#### [MATERIAL FOR THIS TASK]
-- -- --

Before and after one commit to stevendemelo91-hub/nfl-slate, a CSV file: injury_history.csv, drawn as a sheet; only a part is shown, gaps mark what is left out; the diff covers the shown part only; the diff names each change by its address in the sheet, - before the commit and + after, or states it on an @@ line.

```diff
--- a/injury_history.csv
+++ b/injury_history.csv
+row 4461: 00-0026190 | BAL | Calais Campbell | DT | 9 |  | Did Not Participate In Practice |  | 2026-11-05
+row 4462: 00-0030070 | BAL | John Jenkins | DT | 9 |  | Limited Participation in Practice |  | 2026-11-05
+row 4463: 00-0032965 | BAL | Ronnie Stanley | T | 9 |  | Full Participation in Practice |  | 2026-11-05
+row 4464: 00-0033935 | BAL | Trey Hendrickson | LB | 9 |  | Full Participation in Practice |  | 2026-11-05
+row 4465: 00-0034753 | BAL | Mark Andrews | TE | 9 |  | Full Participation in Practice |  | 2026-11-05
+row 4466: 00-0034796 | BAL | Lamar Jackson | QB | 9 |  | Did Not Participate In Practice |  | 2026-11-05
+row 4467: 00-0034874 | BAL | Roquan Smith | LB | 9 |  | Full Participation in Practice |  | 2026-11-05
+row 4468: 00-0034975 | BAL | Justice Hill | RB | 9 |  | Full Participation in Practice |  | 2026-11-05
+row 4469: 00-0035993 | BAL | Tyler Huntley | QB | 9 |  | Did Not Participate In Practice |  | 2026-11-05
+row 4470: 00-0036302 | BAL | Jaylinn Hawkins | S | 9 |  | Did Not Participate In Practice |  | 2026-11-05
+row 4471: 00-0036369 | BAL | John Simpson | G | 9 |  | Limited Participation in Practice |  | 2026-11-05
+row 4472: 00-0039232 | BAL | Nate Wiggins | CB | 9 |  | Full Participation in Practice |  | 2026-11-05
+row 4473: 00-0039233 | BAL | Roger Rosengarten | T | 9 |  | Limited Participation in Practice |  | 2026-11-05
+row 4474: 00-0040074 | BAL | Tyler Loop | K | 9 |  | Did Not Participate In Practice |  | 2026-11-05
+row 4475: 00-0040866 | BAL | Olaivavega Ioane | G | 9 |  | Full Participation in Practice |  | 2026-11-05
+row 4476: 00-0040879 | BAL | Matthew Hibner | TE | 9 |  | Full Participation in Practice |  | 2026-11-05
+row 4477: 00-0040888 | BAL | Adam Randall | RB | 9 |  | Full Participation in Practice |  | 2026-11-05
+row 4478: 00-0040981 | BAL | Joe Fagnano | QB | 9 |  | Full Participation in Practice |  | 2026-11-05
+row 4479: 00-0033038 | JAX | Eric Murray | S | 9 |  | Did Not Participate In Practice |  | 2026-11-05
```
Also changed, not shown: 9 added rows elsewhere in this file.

-- -- --

For every line of the listing, produce an identical copy.

#### [RESPONSE BELOW]
Before and after one commit to stevendemelo91-hub/nfl-slate, a CSV file: injury_history.csv, drawn as a sheet; only a part is shown, gaps mark what is left out; the diff covers the shown part only; the diff names each change by its address in the sheet, - before the commit and + after, or states it on an @@ line.

```diff
--- a/injury_history.csv
+++ b/injury_history.csv
+row 4461: 00-0026190 | BAL | Calais Campbell | DT | 9 |  | Did Not Participate In Practice |  | 2026-11-05
+row 4462: 00-0030070 | BAL | John Jenkins | DT | 9 |  | Limited Participation in Practice |  | 2026-11-05
+row 4463: 00-0032965 | BAL | Ronnie Stanley | T | 9 |  | Full Participation in Practice |  | 2026-11-05
+row 4464: 00-0033935 | BAL | Trey Hendrickson | LB | 9 |  | Full Participation in Practice |  | 2026-11-05
+row 4465: 00-0034753 | BAL | Mark Andrews | TE | 9 |  | Full Participation in Practice |  | 2026-11-05
+row 4466: 00-0034796 | BAL | Lamar Jackson | QB | 9 |  | Did Not Participate In Practice |  | 2026-11-05
+row 4467: 00-0034874 | BAL | Roquan Smith | LB | 9 |  | Full Participation in Practice |  | 2026-11-05
+row 4468: 00-0034975 | BAL | Justice Hill | RB | 9 |  | Full Participation in Practice |  | 2026-11-05
+row 4469: 00-0035993 | BAL | Tyler Huntley | QB | 9 |  | Did Not Participate In Practice |  | 2026-11-05
+row 4470: 00-0036302 | BAL | Jaylinn Hawkins | S | 9 |  | Did Not Participate In Practice |  | 2026-11-05
+row 4471: 00-0036369 | BAL | John Simpson | G | 9 |  | Limited Participation in Practice |  | 2026-11-05
+row 4472: 00-0039232 | BAL | Nate Wiggins | CB | 9 |  | Full Participation in Practice |  | 2026-11-05
+row 4473: 00-0039233 | BAL | Roger Rosengarten | T | 9 |  | Limited Participation in Practice |  | 2026-11-05
+row 4474: 00-0040074 | BAL | Tyler Loop | K | 9 |  | Did Not Participate In Practice |  | 2026-11-05
+row 4475: 00-0040866 | BAL | Olaivavega Ioane | G | 9 |  | Full Participation in Practice |  | 2026-11-05
+row 4476: 00-0040879 | BAL | Matthew Hibner | TE | 9 |  | Full Participation in Practice |  | 2026-11-05
+row 4477: 00-0040888 | BAL | Adam Randall | RB | 9 |  | Full Participation in Practice |  | 2026-11-05
+row 4478: 00-0040981 | BAL | Joe Fagnano | QB | 9 |  | Full Participation in Practice |  | 2026-11-05
+row 4479: 00-0033038 | JAX | Eric Murray | S | 9 |  | Did Not Participate In Practice |  | 2026-11-05
```
Also changed, not shown: 9 added rows elsewhere in this file.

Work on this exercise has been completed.